(Dataset excerpts)
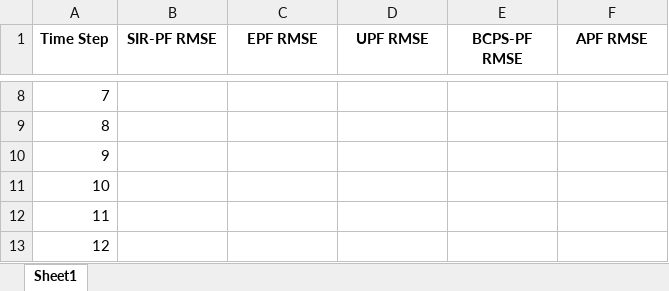
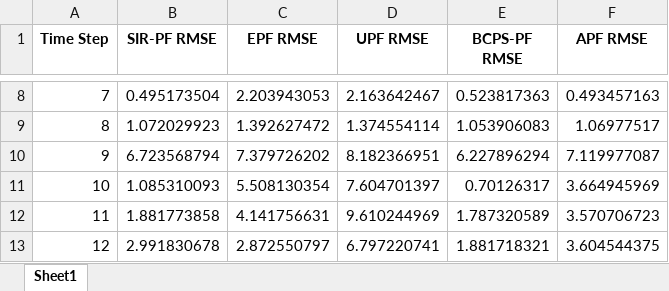
Before and after one commit to qiangxingzi1024/sim, an Excel workbook: rmse_per_step_N100.xlsx, sheet Sheet1, drawn as a sheet; only a part is shown, gaps mark what is left out; values as stored, in another font and other column widths than the file's, no borders; the diff covers the shown part only; the diff names each change by its address in the sheet, - before the commit and + after, or states it on an @@ line.

```diff
--- a/rmse_per_step_N100.xlsx (sheet Sheet1)
+++ b/rmse_per_step_N100.xlsx (sheet Sheet1)
-B8 (SIR-PF RMSE): (empty)
+B8 (SIR-PF RMSE): 0.495173504
-C8 (EPF RMSE): (empty)
+C8 (EPF RMSE): 2.203943053
-D8 (UPF RMSE): (empty)
+D8 (UPF RMSE): 2.163642467
-E8 (BCPS-PF RMSE): (empty)
+E8 (BCPS-PF RMSE): 0.523817363
-F8 (APF RMSE): (empty)
+F8 (APF RMSE): 0.493457163
-B9 (SIR-PF RMSE): (empty)
+B9 (SIR-PF RMSE): 1.072029923
-C9 (EPF RMSE): (empty)
+C9 (EPF RMSE): 1.392627472
-D9 (UPF RMSE): (empty)
+D9 (UPF RMSE): 1.374554114
-E9 (BCPS-PF RMSE): (empty)
+E9 (BCPS-PF RMSE): 1.053906083
-F9 (APF RMSE): (empty)
+F9 (APF RMSE): 1.06977517
-B10 (SIR-PF RMSE): (empty)
+B10 (SIR-PF RMSE): 6.723568794
-C10 (EPF RMSE): (empty)
+C10 (EPF RMSE): 7.379726202
-D10 (UPF RMSE): (empty)
+D10 (UPF RMSE): 8.182366951
-E10 (BCPS-PF RMSE): (empty)
+E10 (BCPS-PF RMSE): 6.227896294
-F10 (APF RMSE): (empty)
+F10 (APF RMSE): 7.119977087
-B11 (SIR-PF RMSE): (empty)
+B11 (SIR-PF RMSE): 1.085310093
-C11 (EPF RMSE): (empty)
+C11 (EPF RMSE): 5.508130354
-D11 (UPF RMSE): (empty)
+D11 (UPF RMSE): 7.604701397
-E11 (BCPS-PF RMSE): (empty)
+E11 (BCPS-PF RMSE): 0.70126317
-F11 (APF RMSE): (empty)
+F11 (APF RMSE): 3.664945969
-B12 (SIR-PF RMSE): (empty)
+B12 (SIR-PF RMSE): 1.881773858
-C12 (EPF RMSE): (empty)
+C12 (EPF RMSE): 4.141756631
-D12 (UPF RMSE): (empty)
+D12 (UPF RMSE): 9.610244969
-E12 (BCPS-PF RMSE): (empty)
+E12 (BCPS-PF RMSE): 1.787320589
-F12 (APF RMSE): (empty)
+F12 (APF RMSE): 3.570706723
-B13 (SIR-PF RMSE): (empty)
+B13 (SIR-PF RMSE): 2.991830678
-C13 (EPF RMSE): (empty)
+C13 (EPF RMSE): 2.872550797
-D13 (UPF RMSE): (empty)
+D13 (UPF RMSE): 6.797220741
-E13 (BCPS-PF RMSE): (empty)
+E13 (BCPS-PF RMSE): 1.881718321
-F13 (APF RMSE): (empty)
+F13 (APF RMSE): 3.604544375
```
Also changed, not shown: 220 edited cells elsewhere in this sheet, bcps_accept_rate_comparison.xlsx, particle_count_rmse_comparison.xlsx, 5 other files.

→ **Task objective**
Drop every picture, then write out the remaining entries above exactly as they appear.

→ **Response area**
Before and after one commit to qiangxingzi1024/sim, an Excel workbook: rmse_per_step_N100.xlsx, sheet Sheet1, drawn as a sheet; only a part is shown, gaps mark what is left out; values as stored, in another font and other column widths than the file's, no borders; the diff covers the shown part only; the diff names each change by its address in the sheet, - before the commit and + after, or states it on an @@ line.

```diff
--- a/rmse_per_step_N100.xlsx (sheet Sheet1)
+++ b/rmse_per_step_N100.xlsx (sheet Sheet1)
-B8 (SIR-PF RMSE): (empty)
+B8 (SIR-PF RMSE): 0.495173504
-C8 (EPF RMSE): (empty)
+C8 (EPF RMSE): 2.203943053
-D8 (UPF RMSE): (empty)
+D8 (UPF RMSE): 2.163642467
-E8 (BCPS-PF RMSE): (empty)
+E8 (BCPS-PF RMSE): 0.523817363
-F8 (APF RMSE): (empty)
+F8 (APF RMSE): 0.493457163
-B9 (SIR-PF RMSE): (empty)
+B9 (SIR-PF RMSE): 1.072029923
-C9 (EPF RMSE): (empty)
+C9 (EPF RMSE): 1.392627472
-D9 (UPF RMSE): (empty)
+D9 (UPF RMSE): 1.374554114
-E9 (BCPS-PF RMSE): (empty)
+E9 (BCPS-PF RMSE): 1.053906083
-F9 (APF RMSE): (empty)
+F9 (APF RMSE): 1.06977517
-B10 (SIR-PF RMSE): (empty)
+B10 (SIR-PF RMSE): 6.723568794
-C10 (EPF RMSE): (empty)
+C10 (EPF RMSE): 7.379726202
-D10 (UPF RMSE): (empty)
+D10 (UPF RMSE): 8.182366951
-E10 (BCPS-PF RMSE): (empty)
+E10 (BCPS-PF RMSE): 6.227896294
-F10 (APF RMSE): (empty)
+F10 (APF RMSE): 7.119977087
-B11 (SIR-PF RMSE): (empty)
+B11 (SIR-PF RMSE): 1.085310093
-C11 (EPF RMSE): (empty)
+C11 (EPF RMSE): 5.508130354
-D11 (UPF RMSE): (empty)
+D11 (UPF RMSE): 7.604701397
-E11 (BCPS-PF RMSE): (empty)
+E11 (BCPS-PF RMSE): 0.70126317
-F11 (APF RMSE): (empty)
+F11 (APF RMSE): 3.664945969
-B12 (SIR-PF RMSE): (empty)
+B12 (SIR-PF RMSE): 1.881773858
-C12 (EPF RMSE): (empty)
+C12 (EPF RMSE): 4.141756631
-D12 (UPF RMSE): (empty)
+D12 (UPF RMSE): 9.610244969
-E12 (BCPS-PF RMSE): (empty)
+E12 (BCPS-PF RMSE): 1.787320589
-F12 (APF RMSE): (empty)
+F12 (APF RMSE): 3.570706723
-B13 (SIR-PF RMSE): (empty)
+B13 (SIR-PF RMSE): 2.991830678
-C13 (EPF RMSE): (empty)
+C13 (EPF RMSE): 2.872550797
-D13 (UPF RMSE): (empty)
+D13 (UPF RMSE): 6.797220741
-E13 (BCPS-PF RMSE): (empty)
+E13 (BCPS-PF RMSE): 1.881718321
-F13 (APF RMSE): (empty)
+F13 (APF RMSE): 3.604544375
```
Also changed, not shown: 220 edited cells elsewhere in this sheet, bcps_accept_rate_comparison.xlsx, particle_count_rmse_comparison.xlsx, 5 other files.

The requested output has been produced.